• [TASK DESCRIPTION]
In the records that come next, find every line with "this". Return those lines.

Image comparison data
↓

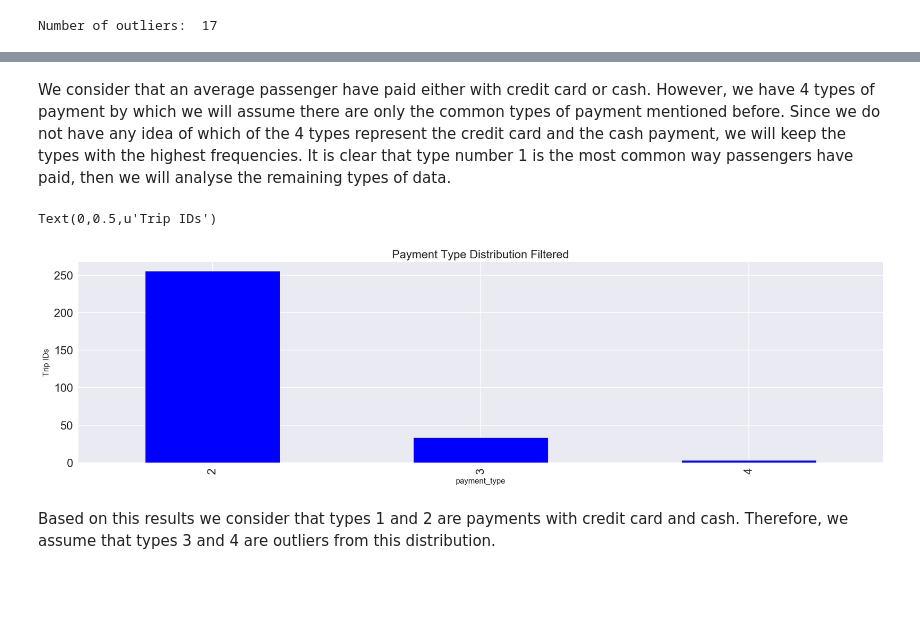
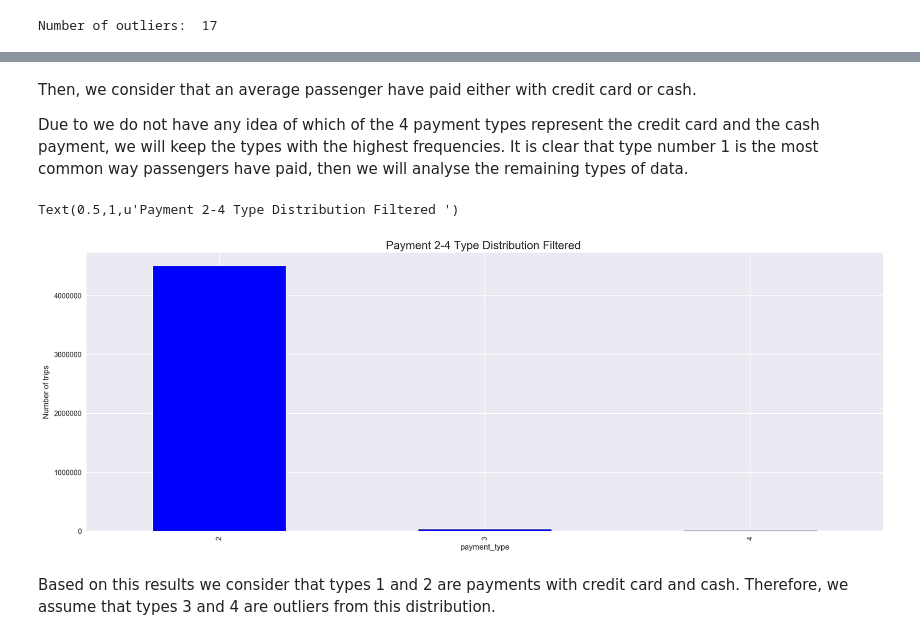
Before and after one commit to Riccocez/NYC-Taxi-Tips, a Jupyter notebook: 1. Analysis & Planning Stage.ipynb, the cells around one changed output, grey strips where cells are left out. Drawn from its saved outputs; the diff is of its cells as text; code cells hidden in the pictures; blank space fills up the shorter version.

```diff
--- a/1. Analysis & Planning Stage.ipynb
+++ b/1. Analysis & Planning Stage.ipynb
@@ -266,6 +201,7 @@ By filtering tolls amount between \$0 and \$10, we cover the main amounts compri
 # %%
-tolls_data = trip_d_data.loc[(trip_d_data.tolls_amount >=0 ) & (trip_d_data.tolls_amount <= 10)]
-zoom_axes_tolls = tolls_data.groupby(['tolls_amount'] ).size().plot(kind='line', figsize=(20,5), fontsize = 16)
-zoom_axes_tolls.set_title('Tolls Amount Distribution Filtered', fontsize = 16)
-zoom_axes_tolls.set_ylabel('Trip IDs')
+tolls_data = trip_data.loc[(trip_data.tolls_amount >=0 ) & (trip_data.tolls_amount <= 20)]
+tolls_filtered = tolls_data.groupby(['tolls_amount']).size().plot(figsize = (20,7))
+
+plt.ylabel('Number of trips')
+plt.title('Tolls Amount Distribution Filtered', fontsize = 16)
 # %% [output]
@@ -287,6 +220,7 @@ According to the plot shown below, the range between \$0 and $5 comprises the mo
 # %%
-extra_data = tolls_data.loc[(tolls_data.extra >= 0 ) & (tolls_data.extra <= 1.5)]
-zoom_axes_extra = extra_data.groupby(['extra'] ).size().plot(kind='line', figsize=(20,5), fontsize = 16)
-zoom_axes_extra.set_title('Extra Distribution Filtered', fontsize = 16)
-zoom_axes_extra.set_ylabel('Trip IDs')
+extra_data = tolls_data.loc[(tolls_data.extra >=0 ) & (tolls_data.extra <= 10)]
+extra_filtered = extra_data.groupby(['extra']).size().plot(figsize = (20,7))
+
+plt.ylabel('Number of trips')
+plt.title('Extra Distribution Filtered', fontsize = 16)
 # %% [output]
@@ -314,6 +241,7 @@ Therefore, according to the statement made by the NYC Taxi & Limousine Commision
 # %%
-passenger_data = extra_data.loc[(extra_data.passenger_count >= 1 ) & (extra_data.passenger_count <= 6)]
-zoom_axes_passenger = passenger_data.groupby(['passenger_count'] ).size().plot(kind='line', figsize=(20,5), fontsize = 16)
-zoom_axes_passenger.set_title('Passenger Count Distribution Filtered', fontsize = 16)
-zoom_axes_passenger.set_ylabel('Trip IDs')
+passenger_data = extra_data.loc[(extra_data.passenger_count >0 ) & (extra_data.passenger_count <= 6)]
+passenger_filtered = passenger_data.groupby(['passenger_count']).size().plot(figsize = (20,7))
+
+plt.ylabel('Number of trips')
+plt.title('Passenger Count Distribution Filtered', fontsize = 16)
 # %% [output]
@@ -337,6 +260,7 @@ Text(0,0.5,u'Trip IDs')
 # %%
-mta_data = passenger_data.loc[(passenger_data.mta_tax >= 0 ) & (passenger_data.mta_tax <= 1)]
-zoom_axes_mta = mta_data.groupby(['mta_tax'] ).size().plot(kind='line', figsize=(20,5), fontsize = 16)
-zoom_axes_mta.set_title('Mta Tax Distribution Filtered', fontsize = 16)
-zoom_axes_mta.set_ylabel('Trip IDs')
+mta_data = passenger_data.loc[(passenger_data.mta_tax >0 ) & (passenger_data.mta_tax <= 1.5)]
+passenger_filtered = mta_data.groupby(['mta_tax']).size().plot(figsize = (20,7))
+
+plt.ylabel('Number of trips')
+plt.title('Mta Tax Distribution Filtered', fontsize = 16)
 # %% [output]
@@ -361,12 +289,15 @@ Text(0,0.5,u'Payment Type')
 # %% [markdown]
-We consider that an average passenger have paid either with credit card or cash. However, we have 4 types of payment by which we will assume there are only the common types of payment mentioned before. Since we do not have any idea of which of the 4 types represent the credit card and the cash payment, we will keep the types with the highest frequencies. It is clear that type number 1 is the most common way passengers have paid, then we will analyse the remaining types of data.
+Then, we consider that an average passenger have paid either with credit card or cash.
+
+Due to we do not have any idea of which of the 4 payment types represent the credit card and the cash payment, we will keep the types with the highest frequencies. It is clear that type number 1 is the most common way passengers have paid, then we will analyse the remaining types of data.
 # %%
-payment_data = mta_data.loc[(mta_data.payment_type >= 2 ) & (mta_data.payment_type <= 4)]
-zoom_axes_payment = payment_data.groupby(['payment_type'] ).size().plot(kind='bar', figsize=(20,5), fontsize = 16)
-zoom_axes_payment.set_title('Payment Type Distribution Filtered', fontsize = 16)
-zoom_axes_payment.set_ylabel('Trip IDs')
+partpayment_data = mta_data.loc[(mta_data.payment_type >1 ) & (mta_data.payment_type <= 4)]
+payment_filtered = partpayment_data.groupby(['payment_type']).size().plot(figsize = (20,7), kind='bar')
+
+plt.ylabel('Number of trips')
+plt.title('Payment 2-4 Type Distribution Filtered ', fontsize = 16)
 # %% [output]
-Text(0,0.5,u'Trip IDs')
+Text(0.5,1,u'Payment 2-4 Type Distribution Filtered ')
-[figure, old version]
+[figure, new version]
 # %% [markdown]
 Based on this results we consider that types 1 and 2 are payments with credit card and cash. Therefore, we assume that types 3 and 4 are outliers from this distribution.
```
Also changed, not shown: parts of 88 cells of this notebook.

↑

• [YOUR SOLUTION]
 Based on this results we consider that types 1 and 2 are payments with credit card and cash. Therefore, we assume that types 3 and 4 are outliers from this distribution.
Also changed, not shown: parts of 88 cells of this notebook.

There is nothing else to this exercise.